Tap to pay shows that through its ease of use, consumers use the function more often. Globally the firm has seen a 20 percent lift in transactions following the debut in mature markets of tap to pay. In the U.S. so far, said Jenkyn, “we’ve seen a lift … of four-plus transactions” per month, equating to a lift of more than $160 per month.
Drilling down a bit further into tap to pay metrics, the company has 145 million tap to pay cards in the U.S., he said, with 300 million of those cards to have been issued by year’s end.
He added that 17 of the top 25 issuers in the U.S. will issue tap to pay cards. On the merchant side of the equation, eight of the top 10 merchants are accepting the cards, and 69 percent of all transactions are taking place “tap to pay merchants.”
“All of this is to say, the cards are ready, the merchants are ready, and now we are focused on building the consumer habituation,” he said.
Delving into click to pay, half of online purchases (through guest checkout) present consumers with what Jenkyn said equated to “daunting” experiences.
To make a payment at guest checkout, he said there can be as many as 23 steps throughout the process. Through click to pay the steps can be winnowed down to two steps.
“The new click to pay button is very straightforward,” he said, through clicking on the button and selecting the card desired for payment.
Chris Clark, executive vice president and regional president for Asia Pacific, said that cash and check are 48 percent of personal consumption expenditure (PCE) and that equates to $6 trillion. He said that there are 20 million acceptance locations across the region, with 970 million cards issued – and with $1.9 trillion in payments volume. There remains the potential to bring services and products to more than 768 million unbanked individuals.
Of the unbanked population, he said “that’s one-quarter of all adults in the region.” There are 100 million in untapped merchants today, dominated by India, China and Japan.
Acceptance in the region continues to scale rapidly, as the company pays more than doubled its acceptance points over the past three years.
Tap to pay penetration is 41 percent in the region, he said, up from 29 percent in 2016.
He spotlighted partnerships with digital wallet firms in the region such as Paytm in India, Toss in South Korea and others. Cumulatively these more than 20 wallet partners have more than 1 billion users and more than 65 million merchants in terms of scale.

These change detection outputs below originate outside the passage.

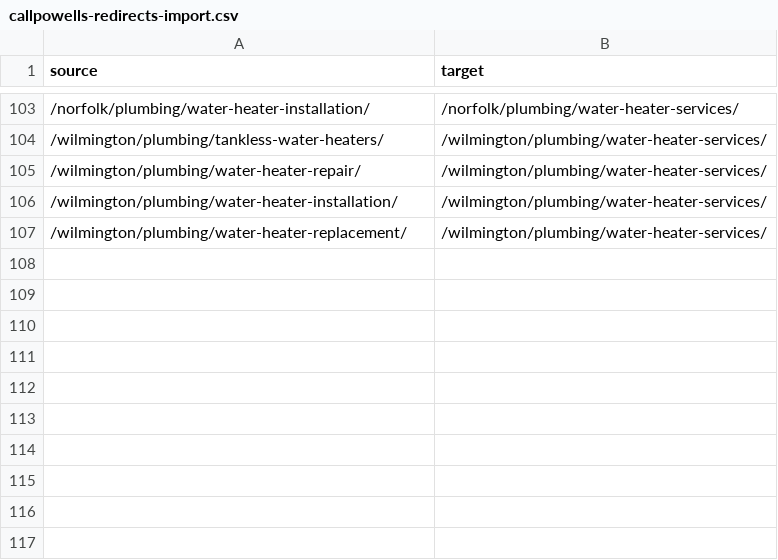
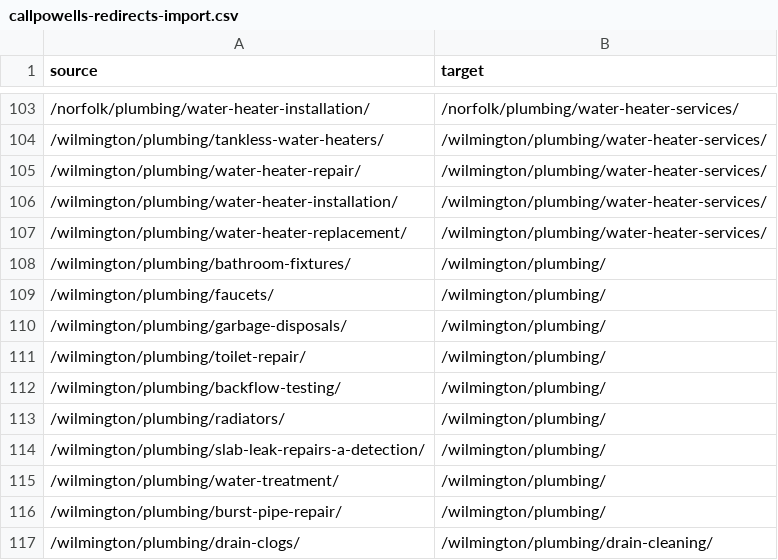
Before and after one commit to primedigitalseo/work-repo, a CSV file: callpowells-cleanup/callpowells-redirects-import.csv, drawn as a sheet; only a part is shown, gaps mark what is left out; the diff names each change by its address in the sheet, - before the commit and + after, or states it on an @@ line.

```diff
--- a/callpowells-cleanup/callpowells-redirects-import.csv
+++ b/callpowells-cleanup/callpowells-redirects-import.csv
+row 108: /wilmington/plumbing/bathroom-fixtures/ | /wilmington/plumbing/
+row 109: /wilmington/plumbing/faucets/ | /wilmington/plumbing/
+row 110: /wilmington/plumbing/garbage-disposals/ | /wilmington/plumbing/
+row 111: /wilmington/plumbing/toilet-repair/ | /wilmington/plumbing/
+row 112: /wilmington/plumbing/backflow-testing/ | /wilmington/plumbing/
+row 113: /wilmington/plumbing/radiators/ | /wilmington/plumbing/
+row 114: /wilmington/plumbing/slab-leak-repairs-a-detection/ | /wilmington/plumbing/
+row 115: /wilmington/plumbing/water-treatment/ | /wilmington/plumbing/
+row 116: /wilmington/plumbing/burst-pipe-repair/ | /wilmington/plumbing/
+row 117: /wilmington/plumbing/drain-clogs/ | /wilmington/plumbing/drain-cleaning/
```
Also changed, not shown: callpowells-cleanup/callpowells-redirect-map.csv, 2 other files.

With a nod toward India, he said that the nation represents a $1 trillion opportunity. In the wake of demonization, transactions have been growing at a 19 percent CAGR. FinTechs remain instrumental to Visa’s growth, he said, in electronic payments.
Also, “credit remains a huge, untapped opportunity,” he said, with 50 million credit cards compared to 800 million debit cards. Opportunities exist especially in installment loans, he said.
During a part of the presentation devoted to China, Clark took note of the “very strong and growing cross-border business” in the region. The overall opportunity here is $2 trillion, he said as the company pursues its domestic license application, and the company has been growing its acceptance points in the country, up more than 18-fold since 2016. He said that part partnering with wallet providers such as Alipay and WeChat Pay will spur more than 50 million QR merchant locations to accept inbound Visa credentials.
Charlotte Hogg, CEO of the firm’s European operations, said that the region has four of the world’s top economies, including Germany, Italy, France and the UK. Across the region, there are 560 million cards and the cash and check displacement opportunity is $3 trillion.
“However, the adoption of cashless payments varies across Europe,” she said. The Nordics have cashless payments accounting for 99 percent of all payments, and in Germany, France and Italy, cash payments are still prevalent.
There remains the opportunity to increase acceptance by 10 million merchants across Europe, she said. Neobank customers are expected to reach 85 million across Europe by 2023, she said, at about 20 percent of the population.
Later during the presentation said that the company is making progress with FinTech focused effort, with 46 FinTech deals signed and 84 active partnership discussions in the pipeline across Europe.